Attacking the validity of selection patents


Katie Wang

The Canadian Federal Court of Appeal recently considered whether ‘invalid selection’ can be an independent ground for invalidating selection patents. Katie Wang looks at the implications.

The conclusion is not surprising: a selection patent will not receive special treatment. Its validity is vulnerable to attack on any of the grounds provided in the Patent Act. Accordingly, a determination that the conditions for a select patent have not been met does not constitute an independent basis upon which to attack the validity of the patent (Eli Lilly Canada Inc. v Novopharm Limited).

In this case, Eli Lilly commenced an action for patent infringement against Novopharm with respect to Lilly’s ‘113 patent. The ‘113 patent is a selection patent for the compound olanzapine (sold under the brand name Zyprexa), used to treat schizophrenia.

Novopharm defended the infringement allegation made against it and counterclaimed on the ground that the ‘113 patent was not a valid selection patent. Novopharm’s other grounds included, inter alia, anticipation, double patenting and obviousness.

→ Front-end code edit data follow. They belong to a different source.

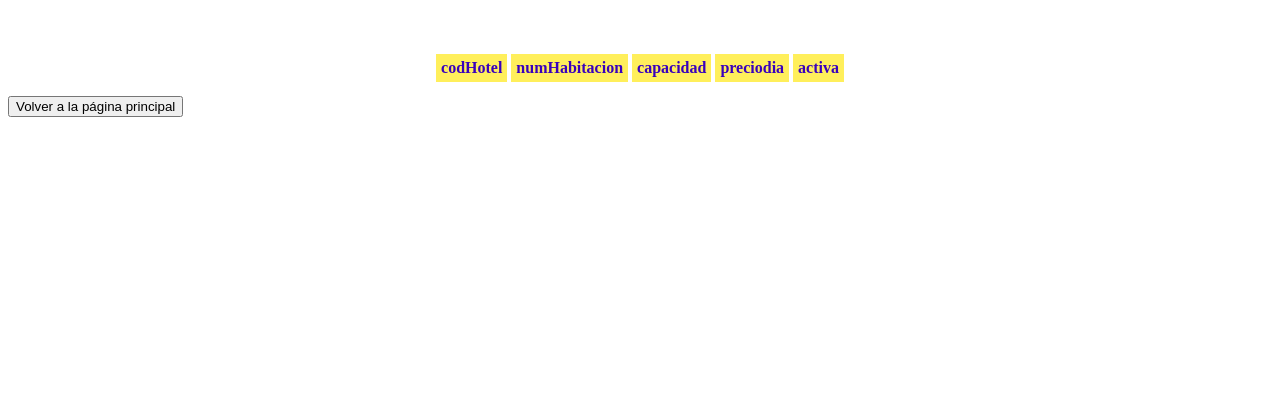
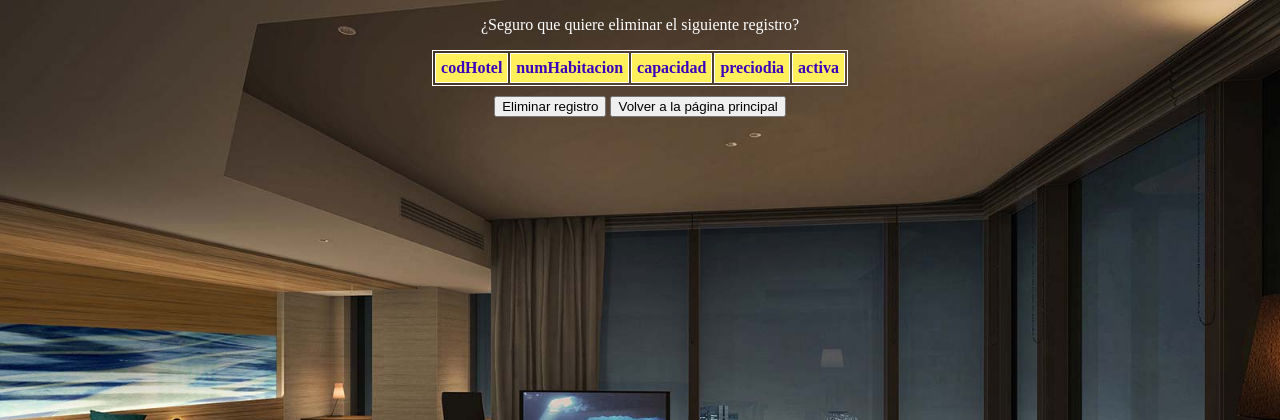
Before and after one commit to JoseJuan1011/PHP-Form, a PHP site: page /EliminarPage.php in a window 1280 px wide. Shown: the top 420 px of the page. Run offline with PHP 8.4, Linux system fonts and the light colour scheme; data that the repository does not hold is empty.

Commit message:
modify eliminarPage

```diff
--- a/EliminarPage.css
+++ b/EliminarPage.css
@@ -1,5 +1,18 @@
+html {
+    background-image: url("background.jpg");
+    background-repeat: no-repeat;
+    background-size: cover;
+}
+
 p {
     color: white;
+    margin-left: auto;
+    margin-right: auto;
+    text-align: center;
+}
+
+#buttonMenuPrincipal {
+    text-align: center;
 }
 
 table, th, td {
--- a/EliminarPage.php
+++ b/EliminarPage.php
@@ -6,29 +6,6 @@
     <meta name="viewport" content="width=device-width, initial-scale=1.0">
     <link rel="stylesheet" href="EliminarPage.css"/>
     <title>Eliminar Registro</title>
-    <?php
-        include "Connectiondb.php";
-        function print_to_delete($codHotel, $numHabitacion) {
-            $pdo = Connect_db();
-
-            $stmt = $pdo -> prepare('select * from habitaciones where codHotel=? and numHabitacion=?');
-            $stmt->bindParam(1, $codHotel);
-            $stmt->bindParam(2, $numHabitacion);
-
-            while ($row = $stmt -> fetch()) {
-                echo '<tr>'."\n"
-                    ."<td>".$row['codHotel']."</td> \n"
-                    .'<input type="hidden" name="codHotel" value="'.$row['codHotel'].'" />'
-                    ."<td>".$row['numHabitacion']."</td> \n"
-                    .'<input type="hidden" name="numHabitacion" value="'.$row['numHabitacion'].'" />'
-                    ."<td>".$row['capacidad']."</td> \n"
-                    ."<td>".$row['preciodia']."</td> \n"
-                    ."<td>".$row['activa']."</td> \n"
-                ."</tr>";
-            }
-            $pdo = null;
-        }
-    ?>
 </head>
 <body>
     <p>
@@ -46,14 +23,36 @@
         </thead>
         <tbody>
             <?php
-                print_to_delete($_POST['codHotel'], $_POST['numHabitacion']);
+                include "Connectiondb.php";
+
+                $pdo = Connect_db();
+
+                $stmt = $pdo -> prepare('select * from habitaciones where codHotel=? and numHabitacion=?');
+                $stmt->bindParam(1, $_POST['codHotel']);
+                $stmt->bindParam(2, $_POST['numHabitacion']);
+
+                while ($row = $stmt -> fetch()) {
+                    echo '<tr>'."\n"
+                        ."<td>".$row['codHotel']."</td> \n"
+                        .'<input type="hidden" name="codHotel" value="'.$row['codHotel'].'" />'
+                        ."<td>".$row['numHabitacion']."</td> \n"
+                        .'<input type="hidden" name="numHabitacion" value="'.$row['numHabitacion'].'" />'
+                        ."<td>".$row['capacidad']."</td> \n"
+                        ."<td>".$row['preciodia']."</td> \n"
+                        ."<td>".$row['activa']."</td> \n"
+                    ."</tr>";
+                }
+                $pdo = null;
             ?>
         </tbody>
     </table>
     <form action="EliminarAction.php" method="POST">
         <input type="hidden" name="codHotel" value="<?php echo $_POST['codHotel']?>"/>
         <input type="hidden" name="numHabitacion" value="<?php echo $_POST['numHabitacion']?>"/>
-        <input type="button" value="Volver a la página principal" formaction="MainPage.php"/>
+        <div id="buttonMenuPrincipal">
+            <input type="button" value="Eliminar registro" />
+            <input value="Volver a la página principal" type="button" formaction="MainPage.php"/>
+        </div>
     </form>
 </body>
 </html>
```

invalid selection, Canada Patent Act, Novopharm, pharmaceuticals